Australian businesses with ties to Mexico need to be aware that the country is highly exposed to economic and policy developments in the United States.
High uncertainty surrounding North American Free Trade Agreement (NAFTA) negotiations and other US policy directions in international trade, and specifically targeting Mexico, could adversely affect sentiment and investment, according to Atradius, a leader in risk management and credit insurance.
The direct channels through which the Mexican economy could be affected by US policy are trade and investments and, to a lesser extent, remittances and immigration. Mexico is also indirectly vulnerable to the broader global effects of President Trump’s policies.
Peso movements have reflected these vulnerabilities and have already driven payment delays. Peso depreciation in 2016 has helped some exporters, particularly boosting the tourism sector. This stimulus has subsided as the peso has recovered some lost ground. The domestic slowdown will weigh heavily on the retail and construction sectors.
Domestic political woes
“Mexico’s economy has been performing sluggishly, well before the November 2016 US presidential elections,” said Mark Hoppe, managing director, Atradius.
“GDP grew only 2.3 per cent in 2016, mainly due to decreased oil prices, lower oil production, tighter fiscal policies, and low productivity growth. Ongoing domestic political woes, namely the unstable security situation and widespread corruption, continue to negatively affect business and consumer sentiment.
“On top of this, uncertainty over future US policies has added to Mexico’s challenges. GDP growth is forecast to slow further this year to 1.5 per cent.”
Atradius advises businesses to be aware of four key considerations when dealing with companies in Mexico:
1. US policy outlook is more confident but Mexico is still vulnerable to uncertainty. Exports directed to the US accounted for over 80 per cent of total exports and 26 per cent of GDP in 2015. As a result, Mexico’s economy is exposed to developments in the US.
2. Investment is likely to contract in 2017 but the medium-term outlook is still strong. Mexico benefits from significant foreign investment (FDI), which accounts for 44.3 per cent of GDP, with over 40 per cent of all inflows coming from the US.
3. The effect of lowered remittances would be limited. Remittances from Mexican workers in the US amount to about US$25 billion annually; the largest amount in the world. Impediments to these transfers, such as a potential US tax, would decrease the net value of remittances, hurting consumer confidence and private consumption. The effect on the total economy however would, however, be limited, as remittances account for just 2.2 per cent of Mexican GDP.
4. US policies are likely to bring some pain to Mexico but economic fundamentals are strong. Due to its proximity, close economic ties, and dependence on the US market, Mexico stands to lose more than most other countries from radical shifts in US foreign and trade policies.
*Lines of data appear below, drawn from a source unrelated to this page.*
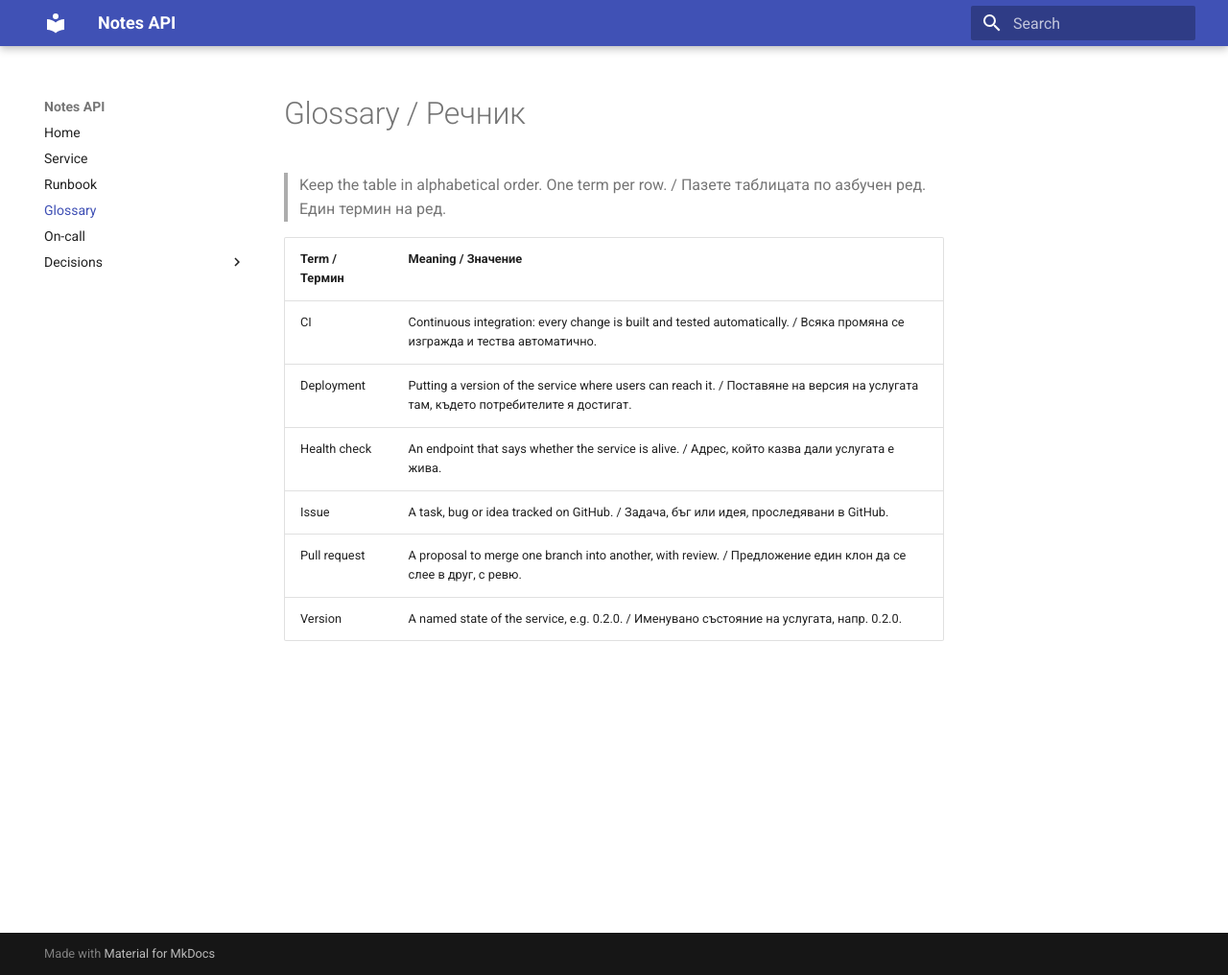
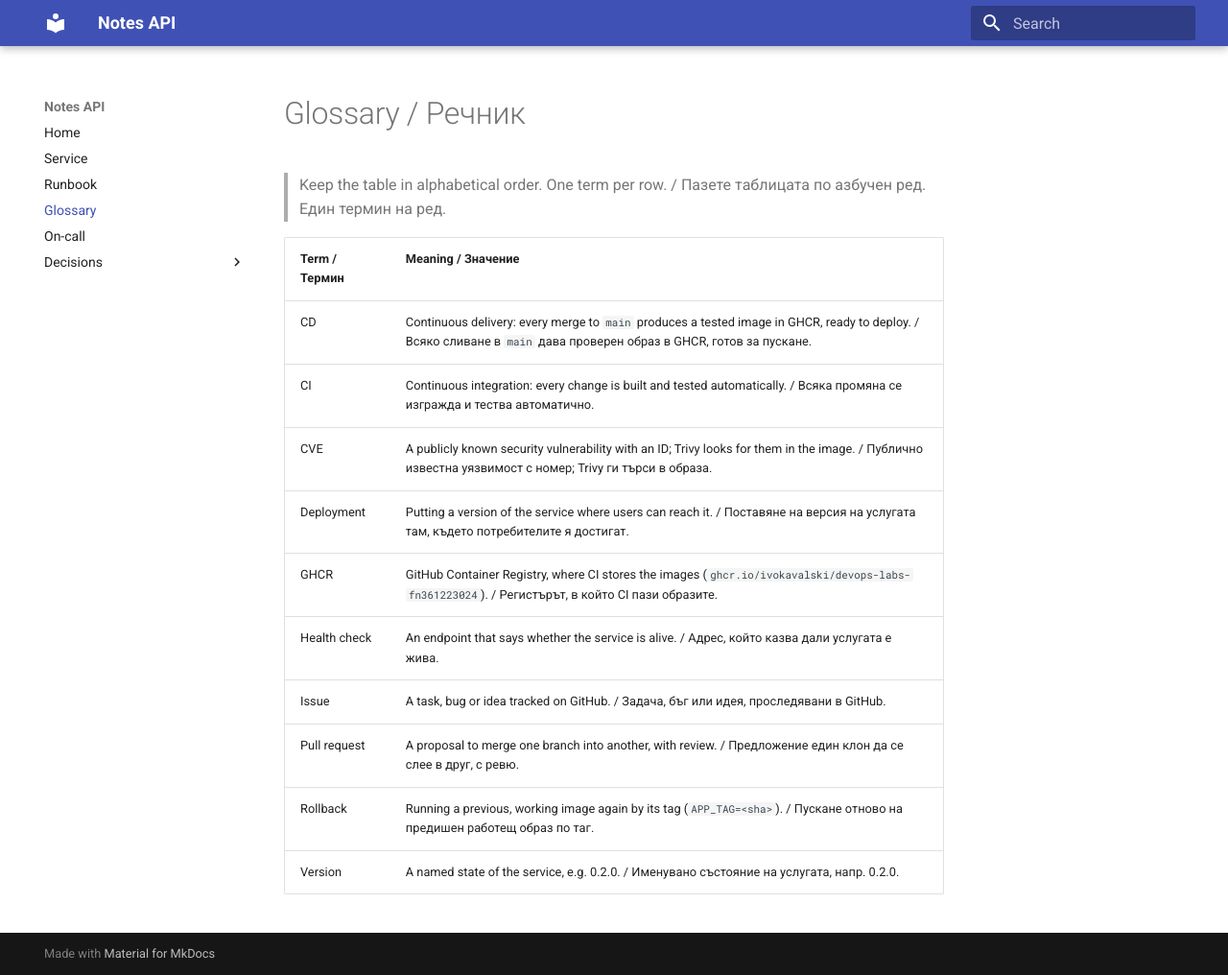
Before and after one commit to ivokavalski/devops-labs-fn361223024, an MkDocs documentation site: the page built from docs/glossary.md, in a window 1280 px wide and 1016 px high. Shown: the whole window at 96% size. Built offline with MkDocs 1.6.1 and Material for MkDocs 9.7.7, drawn with Linux system fonts in a browser that asks for light colours.

Commit message:
docs: add CD, CVE, GHCR, rollback to glossary

```diff
--- a/docs/glossary.md
+++ b/docs/glossary.md
@@ -4,9 +4,13 @@
 
 | Term / Термин | Meaning / Значение |
 |---|---|
+| CD | Continuous delivery: every merge to `main` produces a tested image in GHCR, ready to deploy. / Всяко сливане в `main` дава проверен образ в GHCR, готов за пускане. |
 | CI | Continuous integration: every change is built and tested automatically. / Всяка промяна се изгражда и тества автоматично. |
+| CVE | A publicly known security vulnerability with an ID; Trivy looks for them in the image. / Публично известна уязвимост с номер; Trivy ги търси в образа. |
 | Deployment | Putting a version of the service where users can reach it. / Поставяне на версия на услугата там, където потребителите я достигат. |
+| GHCR | GitHub Container Registry, where CI stores the images (`ghcr.io/ivokavalski/devops-labs-fn361223024`). / Регистърът, в който CI пази образите. |
 | Health check | An endpoint that says whether the service is alive. / Адрес, който казва дали услугата е жива. |
 | Issue | A task, bug or idea tracked on GitHub. / Задача, бъг или идея, проследявани в GitHub. |
 | Pull request | A proposal to merge one branch into another, with review. / Предложение един клон да се слее в друг, с ревю. |
+| Rollback | Running a previous, working image again by its tag (`APP_TAG=<sha>`). / Пускане отново на предишен работещ образ по таг. |
 | Version | A named state of the service, e.g. 0.2.0. / Именувано състояние на услугата, напр. 0.2.0. |
```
The softening stance of the US administration toward Mexico ahead of NAFTA negotiations has eased concerns of financial destabilisation and/or a recession for now.
“Atradius’s outlook for the Mexican economy is one of slowing growth, largely driven by policy uncertainty in the US,” said Mr Hoppe.
“As a result, payment delays and insolvencies will increase in 2017.
“But in our baseline scenario, we do not expect the ‘Trump effect’ to be overly destabilising. Thanks to effective measures to reduce external vulnerability and diversify trade partners, GDP growth is expected to pick up in the medium term, driven by a recovery in investment.”